EU fruit & vegetable e-Commerce market study shows promising future for online sales

 

Freshfel Europe and the Scheme for the Application of International Standards for Fruit and Vegetables of the OECD have published the first  ever  extensive  study  on  fresh  produce  e-Commerce with  the title “Online  Sales  of  Fruit  and Vegetables in Europe”. The study explores the structure and regulatory challenges of selling fruit and vegetables online and analyses the format of existing web shops specialised in online sales of fruit and vegetables, their delivery model as well as compliance with the current EU regulatory framework for (online) marketing standards with multifaceted results.
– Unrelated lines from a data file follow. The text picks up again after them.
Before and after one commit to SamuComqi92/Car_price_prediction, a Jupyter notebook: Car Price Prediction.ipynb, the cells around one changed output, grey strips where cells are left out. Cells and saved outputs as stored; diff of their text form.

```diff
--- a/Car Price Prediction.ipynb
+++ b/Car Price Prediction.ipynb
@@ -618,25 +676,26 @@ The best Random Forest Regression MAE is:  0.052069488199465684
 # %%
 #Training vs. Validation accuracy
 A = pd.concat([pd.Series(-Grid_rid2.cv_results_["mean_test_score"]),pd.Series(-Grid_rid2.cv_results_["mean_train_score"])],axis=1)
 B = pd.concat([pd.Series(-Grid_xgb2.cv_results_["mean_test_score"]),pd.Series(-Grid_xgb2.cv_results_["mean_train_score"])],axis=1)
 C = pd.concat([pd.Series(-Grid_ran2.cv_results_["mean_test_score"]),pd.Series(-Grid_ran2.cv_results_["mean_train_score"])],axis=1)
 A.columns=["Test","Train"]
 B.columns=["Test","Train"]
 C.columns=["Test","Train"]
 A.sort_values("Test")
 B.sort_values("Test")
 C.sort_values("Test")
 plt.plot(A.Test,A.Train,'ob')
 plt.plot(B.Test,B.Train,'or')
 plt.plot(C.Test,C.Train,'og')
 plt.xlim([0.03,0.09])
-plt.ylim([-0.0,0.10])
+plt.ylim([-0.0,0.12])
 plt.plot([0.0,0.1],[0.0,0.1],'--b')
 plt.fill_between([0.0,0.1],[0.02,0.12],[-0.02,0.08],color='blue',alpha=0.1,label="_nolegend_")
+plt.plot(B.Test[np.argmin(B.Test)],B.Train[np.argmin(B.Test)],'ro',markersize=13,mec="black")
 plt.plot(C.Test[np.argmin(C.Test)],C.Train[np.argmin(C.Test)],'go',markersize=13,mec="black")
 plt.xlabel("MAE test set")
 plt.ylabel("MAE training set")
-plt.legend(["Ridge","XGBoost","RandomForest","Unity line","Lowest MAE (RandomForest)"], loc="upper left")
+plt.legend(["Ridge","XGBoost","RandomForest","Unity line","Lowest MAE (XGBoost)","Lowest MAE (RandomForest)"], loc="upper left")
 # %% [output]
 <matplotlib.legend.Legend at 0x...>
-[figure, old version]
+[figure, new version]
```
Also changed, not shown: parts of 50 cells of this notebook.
While a big share of European fruits and vegetables online sales are conducted by online pure players and retailers with roughly 51% of all findings, surprisingly the study illustrated the growing share of agricultural suppliers with direct marketing to consumers. Freshfel’s Director Trade Policy and Business Development and co-author of the study, Nelli Hajdu remarks, that this study marks only the beginning of understanding  the  complexity  of this uprising outlet:  “The structure  of  the  online  landscape  is characterized by national shopping ‘traditions’ and trends, a challenge for creating a favourable regulatory environment. However, the impact of COVID-19 on market structure and consumer uptake is still to be examined in detail.”

Recently, online sales have become an important outlet for food products and the COVID-19 pandemic has accelerated this trend. As little was known about the online sales and distribution system of fruits and vegetables, Freshfel Europe teamed up with the OECD to explore the structure and size of the European online fruit and vegetable market as well as its compliance with existing regulatory requirements. To quantify the size of the market, seven sample EU Member States have been selected, to compare their organisational features (online-pure players/retailers, agricultural suppliers) as well as their distribution system (delivery vs. click-and-collect). The study also examined the verification of compliance with labelling requirements of Marketing Standard Regulation EU 543/2011.
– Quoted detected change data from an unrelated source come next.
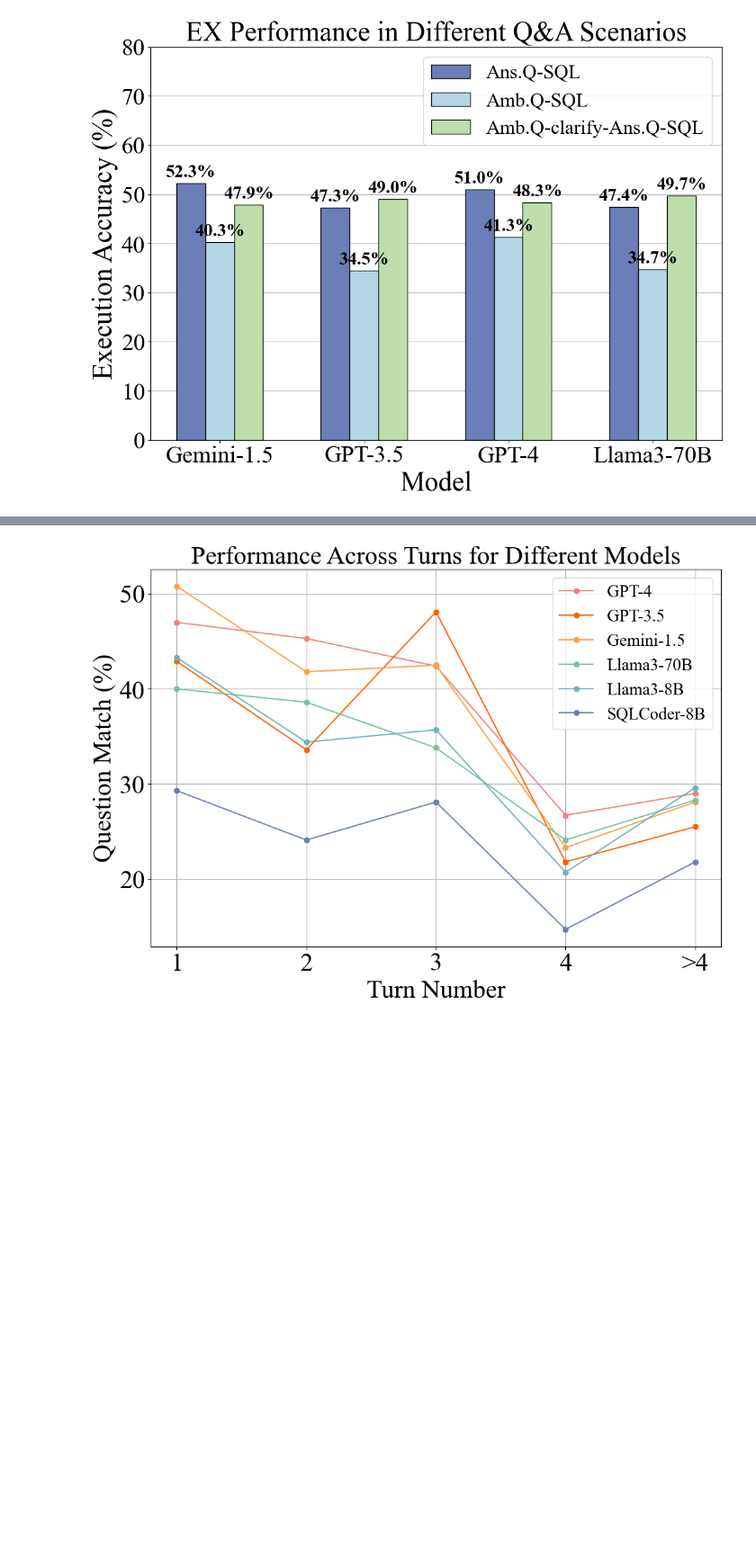
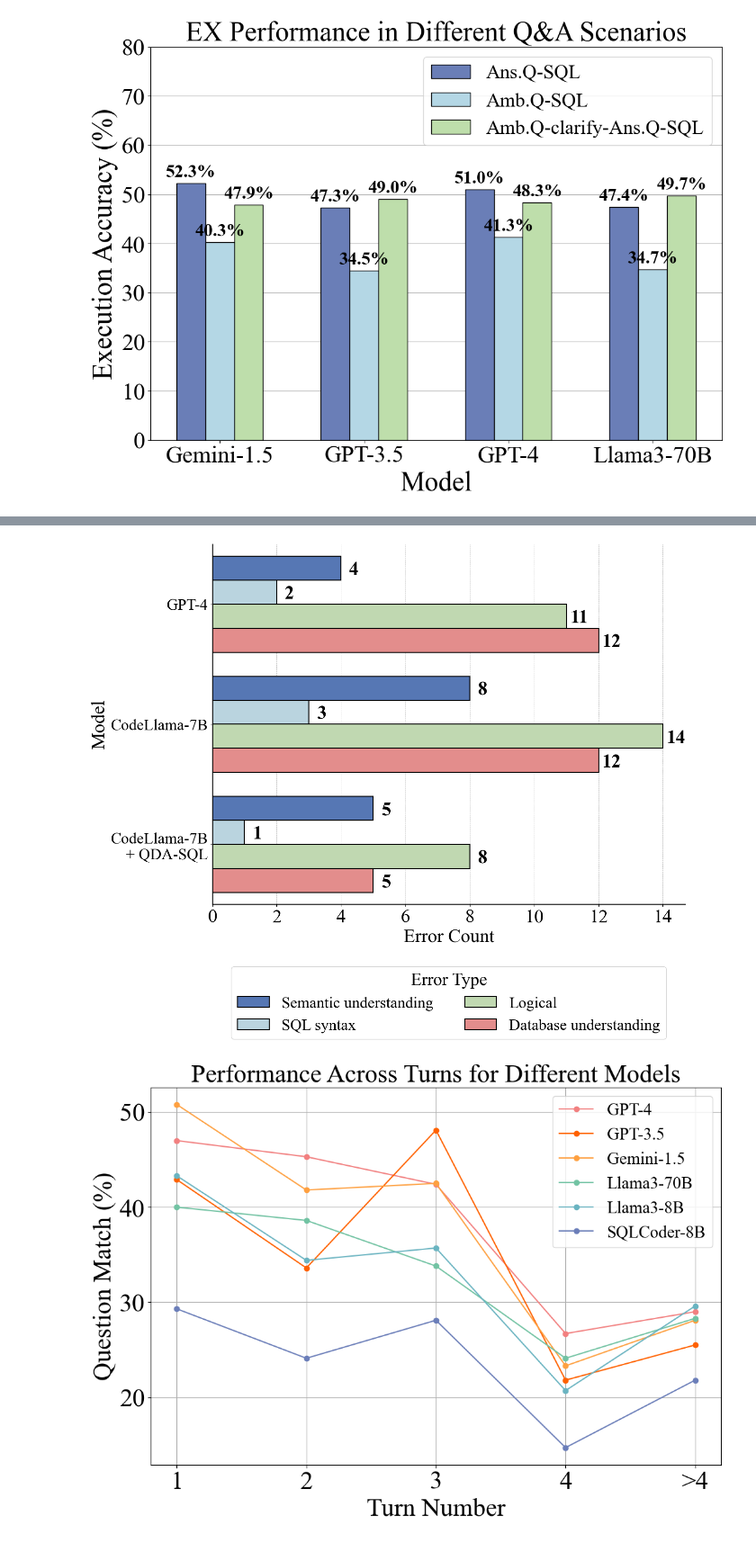
Before and after one commit to mcxiaoxiao/MM-SQL, a Jupyter notebook: analysis_outputs.ipynb, the cells around one changed output, grey strips where cells are left out. Shown at 90% size. Cells and saved outputs as stored; diff of their text form; code cells hidden in the pictures; blank space fills up the shorter version.

Commit message:
FEAT new analysis

```diff
--- a/analysis_outputs.ipynb
+++ b/analysis_outputs.ipynb
@@ -174,3 +176,79 @@ plt.show()
+# %%
+import matplotlib.pyplot as plt
+import seaborn as sns
+import pandas as pd
+
+# Create data
+data = {
+    'Error Type': ['Semantic understanding', 'SQL syntax', 'Logical', 'Database understanding'],
+    'GPT-4': [4, 2, 11, 12],
+    'CodeLlama-7B': [8, 3, 14, 12],
+    'CodeLlama-7B\n+ QDA-SQL': [5, 1, 8, 5]
+}
+
+# Convert data to DataFrame
+df = pd.DataFrame(data)
+
+# Convert data to long format
+df_melt = df.melt(id_vars='Error Type', var_name='Model', value_name='Error Count')
+
+# Set color palette
+palette = {
+    'Semantic understanding': '#4672c4',
+    'SQL syntax': '#b4d7e5',
+    'Logical': '#bedeab',
+    'Database understanding': '#f17f7e'
+}
+
+# Set font and size
+plt.rcParams['font.family'] = 'Times New Roman'
+plt.rcParams['font.size'] = 30  # Increase font size
+
+# Set figure size
+plt.figure(figsize=(14, 12))  # Extend the chart vertically
+
+# Draw bar plot
+barplot = sns.barplot(data=df_melt, x='Error Count', y='Model', hue='Error Type', palette=palette, edgecolor='black', linewidth=1.5, zorder=10)
+
+# Set title and labels
+plt.xlabel('Error Count', fontsize=30)
+plt.ylabel('Model', fontsize=30)
+
+# Adjust legend and place it below the chart
+plt.legend(title='Error Type', fontsize=25, title_fontsize=28, loc='upper center', bbox_to_anchor=(0.5, -0.15), ncol=2)
+
+# Add border
+plt.gca().spines['top'].set_visible(False)
+plt.gca().spines['right'].set_visible(False)
+plt.gca().spines['left'].set_linewidth(1.5)
+plt.gca().spines['bottom'].set_linewidth(1.5)
+
+# Bold y-axis labels
+plt.yticks(fontsize=25)
+
+# Show only x-axis grid lines and place them at the bottom
+plt.grid(True, axis='x', linestyle='--', linewidth=0.5, zorder=0)
+
+# Annotate error counts on the bars
+for i, bar in enumerate(barplot.patches):
+    width = bar.get_width()
+    height = bar.get_height()
+    x = bar.get_x() + width
+    y = bar.get_y() + height / 1.7
+    barplot.text(x + 0.4, y, '{:.0f}'.format(width), ha='center', va='center', color='black', fontweight='bold', fontsize=30)
+
+# Set x-ticks to be integers with a specified step
+plt.xticks(range(0, 15, 2))  # Adjust the step (2) to reduce density
+
+# Show the chart
+plt.tight_layout()
+
+# Save the figure as a PDF
+plt.savefig('plots/ErrorAnalysisQDA.pdf', format='pdf', bbox_inches='tight')
+
+plt.show()
+# %% [output]
+[figure, added]
 # %%
 import matplotlib.pyplot as plt
 
```
Also changed, not shown: parts of 1 cell of this notebook, 2 other files.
For the first time ever the ground breaking study gave an accurate picture of the size and structure of EU e- Commerce suppliers. The study found that while the overall structure of online fruit and vegetable sales can be defined by its characteristic business format, either as an online-pure player, retailer or agricultural supplier, as well as by its distribution structure, this varies strongly at national level. For example, the German online fruit and vegetable market is mainly shaped by agricultural suppliers selling directly to consumers, while in Spain smaller local ‘Fruteria’ shops have gone online to expand their customer base. France stood out with a strong and established coverage of click-and-collect opportunities. Regarding market size, the online market shows a high range of fragmentation, however this doesn’t exceed 100 to 150 web shops per country, and is depending on the maturity of the market development at national level. Regarding the compliance with labelling requirements in the context of the Marketing Standard Regulation EU 543/2011, the rate highly diverged by operator and organisational structure.
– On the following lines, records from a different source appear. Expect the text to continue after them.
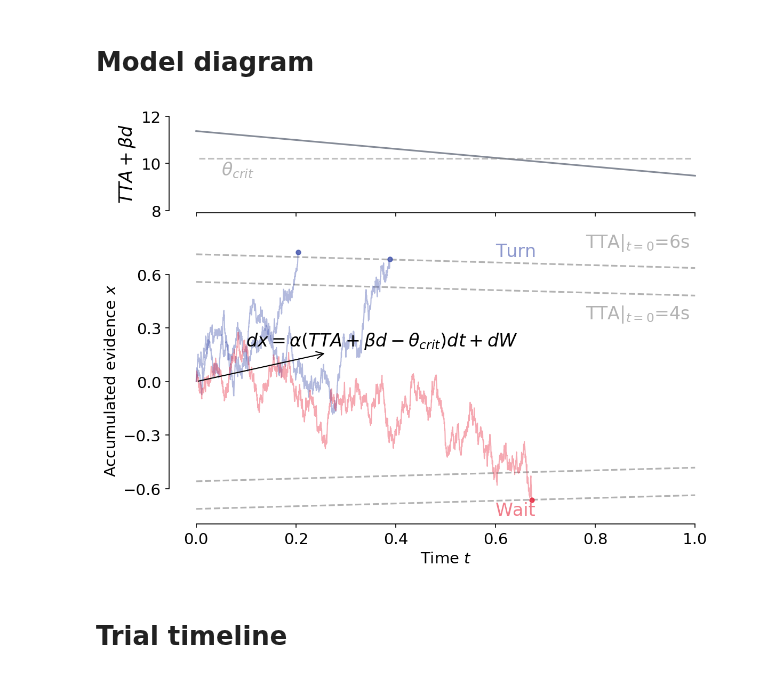
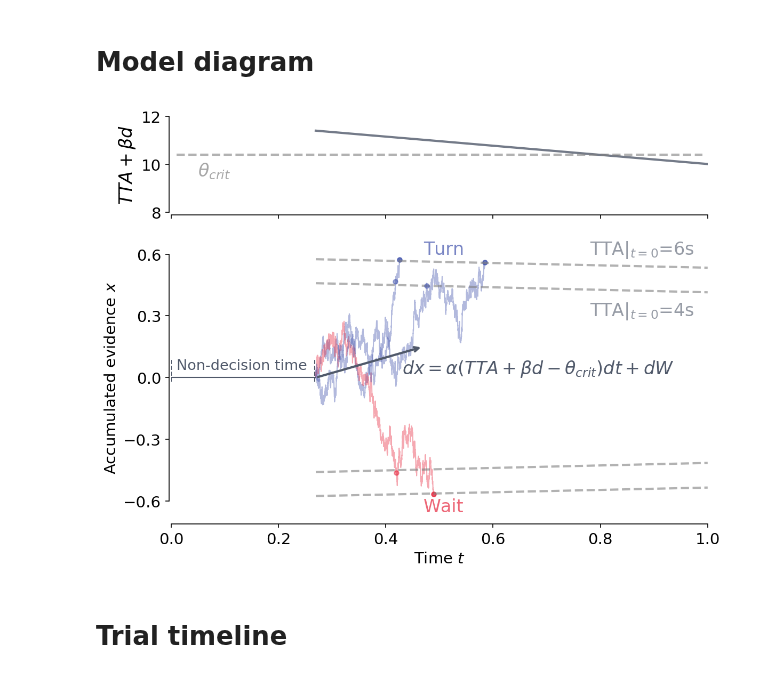
Before and after one commit to cherepaha/evidence_accumulation_in_gap_acceptance, a Jupyter notebook: data_and_model_analysis/paper_figures.ipynb, the cells around one changed output. Cells and saved outputs as stored; diff of their text form; code cells hidden in the pictures.

```diff
--- a/data_and_model_analysis/paper_figures.ipynb
+++ b/data_and_model_analysis/paper_figures.ipynb
@@ -89,19 +86,24 @@ def get_rt_mean_sem(data, n_cutoff=2):
 # %% [markdown]
 # Model diagram
 # %%
-def get_trace():
+def get_trace(t, dt, tta, d, model_params):
     noise = np.random.randn(len(t))
-    drift = alpha*(tta-tta_crit+beta*(d-d_crit))
-    dx = drift * dt + noise * np.sqrt(dt)
+    drift = model_params['alpha']*(tta+ model_params['beta']*d - model_params['theta'])
+    dx = drift * simulation_params['dt'] +  model_params['noise'] * noise * np.sqrt(simulation_params['dt'])
     x = np.append([0], np.cumsum(dx)[:-1])
-    nd_time_idx = int(np.random.uniform(nd_time_mean-nd_halfwidth, nd_time_mean+nd_halfwidth) // dt)
-    nd_time = t[nd_time_idx]
+    boundary = model_params['b_0']/(1+np.exp(-model_params['k']*(tta-model_params['tta_crit'])))
+    response_time_idx = np.where(abs(x)>boundary)
+    if len(response_time_idx[0])>0:
+        return(x[:response_time_idx[0][0]+1])
+    else:
+        return(x)
 
-    return x
-
-def generate_model_traces():
+def generate_model_traces(t, dt, tta, d, model_params):
     is_two_correct = False
-    while not is_two_correct:
-        trials = [get_trace() for i in range(3)]
+    is_rt_ok = False
+    while not(is_two_correct) or not(is_rt_ok):
+        trials = [get_trace(t, dt, tta, d, model_params) for i in range(3)]
         is_two_correct = (np.sum([1 if x[-1]>0 else 0 for x in trials]) == 2)
+        rts = [model_params['ndt_location']+len(trial)*dt for trial in trials]
+        is_rt_ok = all([(rt>0.4) & (rt<0.7) for rt in rts])
     pd.DataFrame(trials).to_csv('ddm_traces.csv')
@@ -164,4 +109,0 @@ def plot_model_traces():
-# %%
-plot_model_traces()
-# %% [output]
-[figure, removed]
@@ -168,3 +172,12 @@ plot_model_traces()
+# %%
+model_params = pd.read_csv('../model_fit_results/cross_validation_all_parameters_fitted.csv')
+all_subj_params = model_params[model_params.subj_id=='all'].to_dict('records')[0]
+all_subj_params['ndt_location'] -= 0.15
+simulation_params = {'dt': 0.0001, 'duration': 1}
+
+plot_model_traces(all_subj_params, simulation_params, generate_new=False)
+# %% [output]
+[figure, added]
 # %% [markdown]
 # Trial timeline
 # %%
```
Also changed, not shown: parts of 8 cells of this notebook, 6 other files.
While revealing promising signs for the future of online sales, this first study also revealed key questions, which  will  require  further investigation.  This includes  understanding  the characteristics  of  successful business models for  fruit  and vegetable online sales,  trustworthiness  and verification  of  information provided on websites and the overall uptake by consumers. These key areas for further investigation have become even more relevant as the Covid-19 pandemic continues to accelerate overall online food availability, especially fruit and vegetable sales, with urgent need for quantification.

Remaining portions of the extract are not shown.